We parked our car here and headed for the nearby Cone Manor House (Flat Top Manor) and Craft Center. Flat Top Manor, the summer home built by the wealthy textile magnate Moses H. Cone, now serves as a visitor information center and a regionally focused bookstore.
The estate included Flat Top Mountain and Rich Mountain, landscaped extensively with maple, hemlock, and white pine. The 23-room mansion was exquisite, filled with art and objects from Asia. The Cones were almost self sufficient, with their own dairy, vegetable gardens, carbide gas plant, and local employees.
The state includes about 25 miles of beautiful carriage path, which are popular with horseback riders, hikers, runners, and cross-country skiers.
Mile Post 266.8
We took a 15 minute long break from driving at this overlook. The reason is that we had driven under this mountain on Highway 211 to reach Boone from Virginia. There is an exhibit here on Mount Jefferson (4,683 feet). A cave near top of the mountain is said to have provided hiding place to slaves fleeing to Ohio before the Civil War. The mountain is now part of the 474-acre Mount Jefferson State Park. The mountain was renamed for the town of Jefferson in Ashe County when the park was created.
Mile Post 264.4
When we reached here we saw an airplane model lover flying his remote controlled airplane from over the hill. We were in a quandary as to whether we should cross the barrier and climb the hill as well. There is an exhibit here on Tom Dula, the inspiration for the song “Hang Down Your Head, Tom Dooley”. Dula was hanged in neighbouring Wilkes Country in 1868 for the murder of one of his lovers. The Lump trail offered views of the vast panorama of the foothills and the Grandfather Mountain. Elevation: 3,465 feet.
Mile Post 260.3
There were two picnic tables adjacent to the parking area. An easy access to Jumpinoff Rock Trail and a half-mile moderately difficult hike led us to an overlook on sheer rock cliffs above a forested valley. The elevation here was 3,312 feet. The trek was on a steep climb for a stretch that turned out to be exhausting. We marveled at various shapes and sizes of mushrooms growing along the path.
Mile Post 242.4
This is the farthest north we went on BRP. The hill definitely resembles Alligator back. This overlook offers an exhibit on raptors and mammals of the area. Once called “varmints” and killed on sight, hawks, owls, bears, foxes and snakes are now recognized as an inseparable part of our environment. This is the best overlook to observe them.

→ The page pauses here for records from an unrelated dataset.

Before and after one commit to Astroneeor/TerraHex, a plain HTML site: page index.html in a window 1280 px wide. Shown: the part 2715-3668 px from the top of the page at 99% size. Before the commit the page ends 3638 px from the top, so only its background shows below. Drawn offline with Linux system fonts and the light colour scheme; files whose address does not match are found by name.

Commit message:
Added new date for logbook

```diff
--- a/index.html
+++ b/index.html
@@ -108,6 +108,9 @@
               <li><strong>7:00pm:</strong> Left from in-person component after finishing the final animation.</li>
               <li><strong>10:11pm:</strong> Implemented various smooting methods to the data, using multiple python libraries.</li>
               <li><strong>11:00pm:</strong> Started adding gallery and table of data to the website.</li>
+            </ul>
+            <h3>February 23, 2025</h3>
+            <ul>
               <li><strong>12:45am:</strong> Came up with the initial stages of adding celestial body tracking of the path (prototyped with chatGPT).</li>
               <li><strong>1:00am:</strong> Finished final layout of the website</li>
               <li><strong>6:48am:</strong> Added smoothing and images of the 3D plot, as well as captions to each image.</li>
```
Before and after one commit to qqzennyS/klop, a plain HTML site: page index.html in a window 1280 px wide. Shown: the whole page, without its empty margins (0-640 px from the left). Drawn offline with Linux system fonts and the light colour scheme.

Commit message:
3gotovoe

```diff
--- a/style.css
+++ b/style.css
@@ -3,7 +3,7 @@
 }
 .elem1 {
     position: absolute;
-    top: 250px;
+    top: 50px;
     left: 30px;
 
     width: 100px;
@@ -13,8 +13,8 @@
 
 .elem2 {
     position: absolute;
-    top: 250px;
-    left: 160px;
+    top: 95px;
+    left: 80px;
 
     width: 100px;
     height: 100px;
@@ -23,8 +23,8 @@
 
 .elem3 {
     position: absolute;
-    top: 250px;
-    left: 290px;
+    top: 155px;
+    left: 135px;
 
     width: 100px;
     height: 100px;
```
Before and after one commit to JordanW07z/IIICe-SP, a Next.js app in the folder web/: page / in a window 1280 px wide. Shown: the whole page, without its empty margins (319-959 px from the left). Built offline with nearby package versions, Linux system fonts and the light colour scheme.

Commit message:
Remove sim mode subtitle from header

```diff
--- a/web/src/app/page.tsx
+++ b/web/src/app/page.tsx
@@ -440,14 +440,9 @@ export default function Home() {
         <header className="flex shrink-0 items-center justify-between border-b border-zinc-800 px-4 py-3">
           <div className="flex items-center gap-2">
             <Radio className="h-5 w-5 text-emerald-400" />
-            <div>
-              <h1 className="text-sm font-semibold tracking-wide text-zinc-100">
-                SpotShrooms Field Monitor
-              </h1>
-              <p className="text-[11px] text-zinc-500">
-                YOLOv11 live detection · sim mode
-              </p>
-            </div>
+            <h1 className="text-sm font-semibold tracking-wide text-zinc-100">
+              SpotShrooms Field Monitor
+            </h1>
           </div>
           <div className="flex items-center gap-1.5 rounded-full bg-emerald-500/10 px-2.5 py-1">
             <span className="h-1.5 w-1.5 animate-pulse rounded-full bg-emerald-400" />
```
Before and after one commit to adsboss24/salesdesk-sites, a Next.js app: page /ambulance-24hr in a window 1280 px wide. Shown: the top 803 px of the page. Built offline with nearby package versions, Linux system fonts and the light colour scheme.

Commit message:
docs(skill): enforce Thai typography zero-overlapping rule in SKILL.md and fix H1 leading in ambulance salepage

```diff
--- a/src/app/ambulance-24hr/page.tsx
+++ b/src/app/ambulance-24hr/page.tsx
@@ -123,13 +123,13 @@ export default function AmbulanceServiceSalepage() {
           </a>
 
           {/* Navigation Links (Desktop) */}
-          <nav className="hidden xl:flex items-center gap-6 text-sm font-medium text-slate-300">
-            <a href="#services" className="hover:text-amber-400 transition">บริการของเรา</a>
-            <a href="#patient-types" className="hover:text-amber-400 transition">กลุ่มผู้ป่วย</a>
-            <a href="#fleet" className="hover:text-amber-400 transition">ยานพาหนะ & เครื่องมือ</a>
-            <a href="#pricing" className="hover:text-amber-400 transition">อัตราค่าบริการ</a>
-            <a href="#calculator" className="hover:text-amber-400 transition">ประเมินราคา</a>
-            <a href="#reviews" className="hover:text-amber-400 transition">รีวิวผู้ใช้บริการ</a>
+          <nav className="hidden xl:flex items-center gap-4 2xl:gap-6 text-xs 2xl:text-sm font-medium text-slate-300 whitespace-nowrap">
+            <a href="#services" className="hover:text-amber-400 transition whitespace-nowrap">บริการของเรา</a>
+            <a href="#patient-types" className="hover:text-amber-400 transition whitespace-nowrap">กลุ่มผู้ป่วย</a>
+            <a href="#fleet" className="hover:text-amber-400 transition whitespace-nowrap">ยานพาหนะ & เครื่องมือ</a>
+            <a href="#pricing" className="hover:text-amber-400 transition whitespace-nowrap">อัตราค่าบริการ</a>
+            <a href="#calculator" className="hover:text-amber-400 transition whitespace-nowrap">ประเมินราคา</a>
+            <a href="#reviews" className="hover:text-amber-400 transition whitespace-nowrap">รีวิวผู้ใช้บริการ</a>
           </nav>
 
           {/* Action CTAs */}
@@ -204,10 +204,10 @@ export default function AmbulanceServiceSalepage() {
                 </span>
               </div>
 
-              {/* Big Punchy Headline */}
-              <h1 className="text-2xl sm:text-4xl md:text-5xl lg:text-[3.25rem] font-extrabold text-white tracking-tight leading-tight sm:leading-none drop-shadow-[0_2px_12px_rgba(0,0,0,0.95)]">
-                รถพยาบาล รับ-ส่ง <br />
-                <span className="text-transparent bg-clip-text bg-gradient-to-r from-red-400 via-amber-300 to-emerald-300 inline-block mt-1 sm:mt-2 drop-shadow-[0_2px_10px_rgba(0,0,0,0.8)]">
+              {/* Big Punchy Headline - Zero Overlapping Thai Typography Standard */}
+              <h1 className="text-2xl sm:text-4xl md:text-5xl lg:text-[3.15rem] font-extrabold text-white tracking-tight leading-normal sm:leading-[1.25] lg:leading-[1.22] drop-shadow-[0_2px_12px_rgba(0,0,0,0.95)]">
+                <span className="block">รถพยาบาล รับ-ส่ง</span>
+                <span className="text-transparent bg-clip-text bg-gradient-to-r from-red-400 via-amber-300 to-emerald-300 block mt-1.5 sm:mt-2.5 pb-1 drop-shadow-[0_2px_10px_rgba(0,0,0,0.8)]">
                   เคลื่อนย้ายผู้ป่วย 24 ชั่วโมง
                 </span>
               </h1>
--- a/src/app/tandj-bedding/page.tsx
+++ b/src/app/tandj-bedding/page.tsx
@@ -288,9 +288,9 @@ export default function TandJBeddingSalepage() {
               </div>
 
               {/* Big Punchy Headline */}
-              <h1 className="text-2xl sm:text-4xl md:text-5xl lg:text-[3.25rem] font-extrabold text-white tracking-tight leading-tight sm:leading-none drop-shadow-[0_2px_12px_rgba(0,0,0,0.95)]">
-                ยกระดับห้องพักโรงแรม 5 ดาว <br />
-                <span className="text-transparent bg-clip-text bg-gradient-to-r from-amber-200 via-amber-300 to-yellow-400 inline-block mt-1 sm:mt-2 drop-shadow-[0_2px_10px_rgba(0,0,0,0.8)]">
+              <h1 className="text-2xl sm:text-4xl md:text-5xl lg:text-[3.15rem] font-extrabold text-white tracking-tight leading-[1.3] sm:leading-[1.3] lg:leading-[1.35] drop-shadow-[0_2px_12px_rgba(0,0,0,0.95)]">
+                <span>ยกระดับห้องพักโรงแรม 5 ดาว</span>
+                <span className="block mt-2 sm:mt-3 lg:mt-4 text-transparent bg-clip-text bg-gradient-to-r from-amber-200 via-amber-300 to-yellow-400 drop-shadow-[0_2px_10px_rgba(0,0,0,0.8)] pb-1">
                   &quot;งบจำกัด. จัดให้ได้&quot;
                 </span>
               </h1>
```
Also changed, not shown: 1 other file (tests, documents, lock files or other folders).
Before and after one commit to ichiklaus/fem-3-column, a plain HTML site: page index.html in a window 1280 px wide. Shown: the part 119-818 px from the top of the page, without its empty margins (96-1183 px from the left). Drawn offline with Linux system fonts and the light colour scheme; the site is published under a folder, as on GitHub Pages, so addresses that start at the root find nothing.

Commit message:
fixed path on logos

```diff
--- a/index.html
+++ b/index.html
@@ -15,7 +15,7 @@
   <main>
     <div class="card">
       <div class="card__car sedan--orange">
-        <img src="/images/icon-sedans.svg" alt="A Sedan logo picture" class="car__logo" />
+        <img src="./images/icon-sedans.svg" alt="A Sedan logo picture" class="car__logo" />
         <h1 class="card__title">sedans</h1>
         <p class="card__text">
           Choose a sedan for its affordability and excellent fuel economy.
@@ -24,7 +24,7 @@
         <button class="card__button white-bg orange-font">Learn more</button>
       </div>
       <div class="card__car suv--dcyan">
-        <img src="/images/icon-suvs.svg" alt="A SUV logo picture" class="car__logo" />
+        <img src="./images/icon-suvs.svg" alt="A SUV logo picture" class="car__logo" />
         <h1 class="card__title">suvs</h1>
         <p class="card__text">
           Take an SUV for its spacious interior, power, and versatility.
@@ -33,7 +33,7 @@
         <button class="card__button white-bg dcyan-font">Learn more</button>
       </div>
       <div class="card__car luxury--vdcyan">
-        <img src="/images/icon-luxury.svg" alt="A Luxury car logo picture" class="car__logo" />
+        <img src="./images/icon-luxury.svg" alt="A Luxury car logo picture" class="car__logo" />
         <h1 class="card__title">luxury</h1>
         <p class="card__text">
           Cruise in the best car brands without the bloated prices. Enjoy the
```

Up the road from campus a little way is a swimming hole with a rope swing that a lot of people like to go to in the summer months. It's up Winkler Creek Road a short way and there is limited parking on a gravel shoulder beside the already narrow, winding road. To get there from 321 south, take a right on hwy 105 (at the double-decker Wendy's) and then take the very next left at the light by Peabody's. From this road take the next right, which is Winkler Creek Road. Follow it for about a half a mile or so. On a hot summer day, you will see cars parked at the spot, so you'll know it right away. On the left side of the road, hike down the path aways, watching for dog poop and the occasional broken bottle and the stream and swimming hole will open in front of you. Take care on the rocks as you cross to the rope swing. There is a sitting area, with wooden benches on one side of the creek and in the middle of the water are several huge rocks you can sit on. On a sunny day in August, it's the perfect way to cool off.